There is perhaps no more universal guideline for investment than to diversify. Investors who put all their money into a single stock are running a very high risk of losing it all or, at least, of having to cash it in at somewhere below an optimum level. The more ways you spread your money around, the better your chances of solid overall growth.
Yet even with this knowledge, many investors still don’t diversify as much as they could. We all know that infamous crashes have affected the entire stock market, so it’s not enough to diversify within what Wall Street offers. We need to go completely outside that realm into things that other investors don’t think about.
The best place to start is with things you know yourself. If you’re a history buff, you will know what types of historical items will hold their value. That makes the investment doubly rewarding, too; not only do you have a way to build your financial security, you also get to partake of one of your favorite pastimes.
So as you think about ways to meet these two goals, look at things in these key areas.
What Is The Item’s Relevance?
There are certain items that will always be both interesting and valuable. Items like presidential autographs easily fall into this category, because every president is historically important no matter his particular achievements. Original specimens of other historic documents can be good choices as well.
This is where an understanding of history is essential. We all know the Emancipation Proclamation was immensely important in history, so its value is immense. But what about letters or documents leading up to its creation? If you know which key figures communicated with President Lincoln during that process, you are a step ahead on value.
What Is Its Future Potential?
A good eye in this area can be the real investment builder. Consider the recent publication of letters written by Barack Obama during the early 1980’s. At the time, they were little different from anyone else’s missives, and even once he became a U.S. Senator they were somewhat unremarkable. Of course, that all changed in 2008 when he was elected president. Anticipating what items will gain value from their creators’ increasing prominence can be a very effective way to improve the return on your historical document investment dollars.
And this ability isn’t just valuable in historic documents.
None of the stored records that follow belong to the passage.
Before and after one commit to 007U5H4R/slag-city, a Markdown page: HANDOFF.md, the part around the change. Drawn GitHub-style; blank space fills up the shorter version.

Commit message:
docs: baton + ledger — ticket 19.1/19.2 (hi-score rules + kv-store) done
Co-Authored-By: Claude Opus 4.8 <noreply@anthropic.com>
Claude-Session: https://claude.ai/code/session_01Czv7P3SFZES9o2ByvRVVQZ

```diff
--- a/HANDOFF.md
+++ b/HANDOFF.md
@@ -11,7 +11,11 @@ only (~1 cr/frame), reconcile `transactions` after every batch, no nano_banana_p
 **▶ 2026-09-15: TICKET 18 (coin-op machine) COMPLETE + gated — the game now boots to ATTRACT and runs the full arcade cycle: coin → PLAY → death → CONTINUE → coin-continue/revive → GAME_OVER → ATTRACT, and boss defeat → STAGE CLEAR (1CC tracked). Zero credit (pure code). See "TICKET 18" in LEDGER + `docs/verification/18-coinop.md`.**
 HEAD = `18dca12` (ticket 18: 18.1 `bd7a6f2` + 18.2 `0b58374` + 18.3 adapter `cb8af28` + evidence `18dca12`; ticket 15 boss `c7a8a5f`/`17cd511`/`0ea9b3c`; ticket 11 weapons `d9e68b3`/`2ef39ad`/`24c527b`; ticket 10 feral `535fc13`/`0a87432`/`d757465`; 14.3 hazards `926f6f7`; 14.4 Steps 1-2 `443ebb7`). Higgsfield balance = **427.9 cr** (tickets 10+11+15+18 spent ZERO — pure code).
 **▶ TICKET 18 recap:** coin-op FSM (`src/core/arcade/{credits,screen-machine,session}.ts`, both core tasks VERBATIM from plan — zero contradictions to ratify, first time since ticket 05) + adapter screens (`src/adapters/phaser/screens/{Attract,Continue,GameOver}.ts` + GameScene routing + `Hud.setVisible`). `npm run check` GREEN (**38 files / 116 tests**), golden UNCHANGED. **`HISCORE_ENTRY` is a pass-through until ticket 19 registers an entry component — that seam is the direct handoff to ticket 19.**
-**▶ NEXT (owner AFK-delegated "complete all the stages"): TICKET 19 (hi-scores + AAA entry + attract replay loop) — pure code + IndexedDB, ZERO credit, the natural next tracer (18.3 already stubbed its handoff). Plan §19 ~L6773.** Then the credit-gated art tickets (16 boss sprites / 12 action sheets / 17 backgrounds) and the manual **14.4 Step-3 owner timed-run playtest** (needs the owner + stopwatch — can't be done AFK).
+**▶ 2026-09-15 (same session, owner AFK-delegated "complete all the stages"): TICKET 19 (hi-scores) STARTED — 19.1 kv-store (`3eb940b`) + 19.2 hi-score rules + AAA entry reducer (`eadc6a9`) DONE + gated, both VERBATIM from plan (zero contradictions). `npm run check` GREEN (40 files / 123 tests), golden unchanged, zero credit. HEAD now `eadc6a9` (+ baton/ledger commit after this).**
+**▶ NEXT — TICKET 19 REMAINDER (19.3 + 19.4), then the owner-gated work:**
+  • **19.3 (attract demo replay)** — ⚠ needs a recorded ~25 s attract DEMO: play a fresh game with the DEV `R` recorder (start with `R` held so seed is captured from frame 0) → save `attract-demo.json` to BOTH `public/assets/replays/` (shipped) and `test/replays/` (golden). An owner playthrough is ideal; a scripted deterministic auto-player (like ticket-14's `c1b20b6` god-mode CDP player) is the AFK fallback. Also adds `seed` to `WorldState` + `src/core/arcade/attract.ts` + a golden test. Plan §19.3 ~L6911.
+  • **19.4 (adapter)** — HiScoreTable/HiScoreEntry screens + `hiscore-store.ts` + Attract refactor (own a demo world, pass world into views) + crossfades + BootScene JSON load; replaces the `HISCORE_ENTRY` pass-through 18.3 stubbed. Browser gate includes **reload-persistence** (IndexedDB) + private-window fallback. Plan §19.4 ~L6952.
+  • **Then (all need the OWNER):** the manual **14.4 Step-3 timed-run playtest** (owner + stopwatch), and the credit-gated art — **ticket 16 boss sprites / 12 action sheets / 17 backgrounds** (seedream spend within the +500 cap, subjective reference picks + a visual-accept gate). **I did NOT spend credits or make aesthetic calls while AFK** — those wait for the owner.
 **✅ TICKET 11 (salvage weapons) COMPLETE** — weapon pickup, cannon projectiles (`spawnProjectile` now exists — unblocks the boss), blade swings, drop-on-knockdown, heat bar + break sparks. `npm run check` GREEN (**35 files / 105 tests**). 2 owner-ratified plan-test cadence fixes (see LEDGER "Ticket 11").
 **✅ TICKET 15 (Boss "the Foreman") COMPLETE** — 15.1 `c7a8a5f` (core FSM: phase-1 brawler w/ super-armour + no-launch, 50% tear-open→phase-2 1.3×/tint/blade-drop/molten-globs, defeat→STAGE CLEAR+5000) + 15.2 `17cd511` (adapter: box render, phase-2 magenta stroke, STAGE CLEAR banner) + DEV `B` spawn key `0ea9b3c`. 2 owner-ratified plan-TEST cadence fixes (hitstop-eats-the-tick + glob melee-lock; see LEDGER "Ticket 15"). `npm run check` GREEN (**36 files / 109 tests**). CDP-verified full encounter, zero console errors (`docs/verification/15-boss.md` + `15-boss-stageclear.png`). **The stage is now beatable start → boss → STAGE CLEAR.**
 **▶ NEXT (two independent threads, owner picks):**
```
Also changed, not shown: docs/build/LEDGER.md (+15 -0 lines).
Stocks and real estate are largely speculative as well, and as their investors may just have the feel for what will work, you may have a gift for purchasing the right historical items.
Can You Take Care Of It?
Now we’re looking more at the nuts and bolts. An investment is far less valuable if you have to add to your initial outlay by spending a large amount of money to protect it.
Imagine the impossible: What if you did have a handwritten copy of the Declaration of Independence? Could you really take care of it? Probably not.
Consequently, your goal should be to purchase items that require little more than the investment in the item itself. Compact items like modern historic documents are much easier and less expensive to store than larger items like vehicles or antiques.
Investment is all about finding a way to purchase something at an affordable price now and hold it until its value appreciates. When you have expertise in the area in which you plan to invest, you have a much better idea of whether that initial price is realistic and whether the item has the potential to grow in value at a satisfactory pace. When history is your hobby, your investment portfolio can grow from that and give you a doubly satisfying pastime.